For Erika, fusing worlds does not mean confusing them. She believes that the living and the inert coexist, that some corpses retain some kind of life, that appliances and vegetables hold occasionally intelligent conversations, that masks could be faces, who knows. She pays attention to all the things that don’t matter and these worlds reveal the ephemeral to her with mocking show-offery. First her hand rescues them from some vague resting place, introduces them into the new society of impossible objects, tolerates their love and mingling; then her eye guides her camera lens to tell them apart, isolate the elements of complex objects, leaving them free to rebuild themselves in new spaces and gain new meanings.
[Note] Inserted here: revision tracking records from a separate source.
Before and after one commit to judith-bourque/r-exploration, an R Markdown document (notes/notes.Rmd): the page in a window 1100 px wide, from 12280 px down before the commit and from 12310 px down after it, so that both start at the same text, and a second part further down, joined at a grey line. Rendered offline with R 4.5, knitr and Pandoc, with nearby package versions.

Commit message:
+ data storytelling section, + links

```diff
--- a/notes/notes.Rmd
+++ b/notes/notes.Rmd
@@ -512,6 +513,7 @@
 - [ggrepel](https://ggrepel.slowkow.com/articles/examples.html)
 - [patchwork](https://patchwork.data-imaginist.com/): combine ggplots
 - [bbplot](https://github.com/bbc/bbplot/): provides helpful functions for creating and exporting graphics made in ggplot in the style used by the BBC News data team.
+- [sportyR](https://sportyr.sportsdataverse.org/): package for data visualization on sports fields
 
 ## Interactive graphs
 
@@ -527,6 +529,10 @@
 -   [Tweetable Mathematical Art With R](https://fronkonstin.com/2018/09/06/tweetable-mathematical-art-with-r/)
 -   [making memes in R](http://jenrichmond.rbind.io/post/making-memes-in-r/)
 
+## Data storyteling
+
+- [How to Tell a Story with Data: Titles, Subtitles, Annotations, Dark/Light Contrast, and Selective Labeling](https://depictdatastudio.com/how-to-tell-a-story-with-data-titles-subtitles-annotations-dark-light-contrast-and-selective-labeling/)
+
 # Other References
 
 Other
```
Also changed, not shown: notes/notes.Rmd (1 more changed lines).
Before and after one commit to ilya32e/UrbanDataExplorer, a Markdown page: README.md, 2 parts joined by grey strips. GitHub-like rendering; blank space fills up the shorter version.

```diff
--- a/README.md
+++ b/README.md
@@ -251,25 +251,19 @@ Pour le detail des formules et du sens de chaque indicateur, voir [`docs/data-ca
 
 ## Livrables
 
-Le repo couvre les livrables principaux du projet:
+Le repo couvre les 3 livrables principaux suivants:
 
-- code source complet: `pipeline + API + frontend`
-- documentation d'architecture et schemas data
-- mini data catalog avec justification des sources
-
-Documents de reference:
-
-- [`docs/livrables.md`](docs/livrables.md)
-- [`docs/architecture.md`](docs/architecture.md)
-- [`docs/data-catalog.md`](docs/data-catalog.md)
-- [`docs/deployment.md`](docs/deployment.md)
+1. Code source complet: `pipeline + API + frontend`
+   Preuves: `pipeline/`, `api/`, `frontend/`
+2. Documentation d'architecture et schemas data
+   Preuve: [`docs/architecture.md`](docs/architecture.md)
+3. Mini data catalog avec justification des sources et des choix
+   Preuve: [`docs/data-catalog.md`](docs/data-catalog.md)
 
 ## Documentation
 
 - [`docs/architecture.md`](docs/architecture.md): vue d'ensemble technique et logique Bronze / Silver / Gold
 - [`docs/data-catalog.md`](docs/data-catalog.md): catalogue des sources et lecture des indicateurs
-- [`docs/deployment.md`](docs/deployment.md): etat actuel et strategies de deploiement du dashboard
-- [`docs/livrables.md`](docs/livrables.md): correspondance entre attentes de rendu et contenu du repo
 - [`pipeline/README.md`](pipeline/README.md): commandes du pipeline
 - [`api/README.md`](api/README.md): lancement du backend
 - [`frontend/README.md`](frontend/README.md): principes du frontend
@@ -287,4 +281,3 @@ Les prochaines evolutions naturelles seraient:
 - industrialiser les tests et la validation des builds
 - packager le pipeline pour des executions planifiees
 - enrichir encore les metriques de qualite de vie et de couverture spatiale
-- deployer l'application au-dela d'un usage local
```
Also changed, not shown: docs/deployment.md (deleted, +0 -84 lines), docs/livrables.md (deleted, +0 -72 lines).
Erika’s constructions are experiments and her photography documents this activity. For that alone it should be called experimental photography. Behind every object lies a different way of life, each one ages in a different way. The metal of a window frame takes on its own meaning when the glass shatters and arms come to carry it to its grave. A football, swollen sphere of boyhood dreams, gains a mouth and a smile when it is abandoned, airless and breathless, in a neglected yard. The cellulose of a thorn becomes a scaffold where plastic can settle to watch the world go by.
All her life Erika has enjoyed the mysteries of mechanisms. She tore apart her toys and deconstructed their metal hearts. She has always preferred boxes of old devices to altars to the dead. After living for a while in a land where corpses insult the living in bars, she decided to travel to a country where artefacts share citizenship with the human realm. Thus she arrived in a city that is one of the world’s bicycle paradises, populated by centaurs, part human but riding on fragile wheels. She learnt to slip through the open spaces of a place where the landscape is made up of water, earth and mist. The city taught her to look, to discover amputated objects suggesting new stories. A quick-witted mongrel, she made the city her own and set about turning elements of her new environment into protagonists of her worlds. Asthmatic cameras and the broken chains of old bicycles embrace other fragments of pre-decadent worlds and emerge from them, or melt into glass once smashed against cobble stones, or replicate the behaviour of other, vegetable lives. The underworld of the metal and rubber souls of dismantled bicycles expresses the dynamism of a destroyed city that is reconstructing itself through an imagination born of woods and lakes and regenerating itself using left over materials that survived the devastation.
The objects of a newly invented world lie before Erika’s camera. She places them there with all the care of a baroque painter preparing a still life. The difference, however, is that she gives life to things that never lived, removing obvious symbolisms. Rather than the decadence of the vanities, her spaces contain the regeneration of a new objectivity made from time and light. She observes not only glass that lets her see transparently, but also translucent plastic materials with the insolence of the quasi-eternal, and attempts to capture the subtlety of light muddied as it passes through this aristocratic rubbish. Sometimes Erika is tempted to catch these new objects in one unrepeatable image; then she delves into the heritage of wizards and turns the photograph into a unique trace, a proof of the ephemeral nature of these new identities, no less banal than those of natural objects.
In seeking witnesses for her activities, Erika’s chief ally is the sustained gaze of a mind that has always had this sole purpose, made to move and disturb. She is the one who guides us beyond the frontiers of our comfortable world, where we believe objects to be unambiguous.
If you’re looking for affiliations, it should be noted that Erika does not belong to the large tribe of widows of Frida Kahlo, but rather digs up her inspiration from the rubbish tips where forgotten toys can be found in any part of the world.
Copyright © Javier Ordóñez 2011 :_ All rights reserved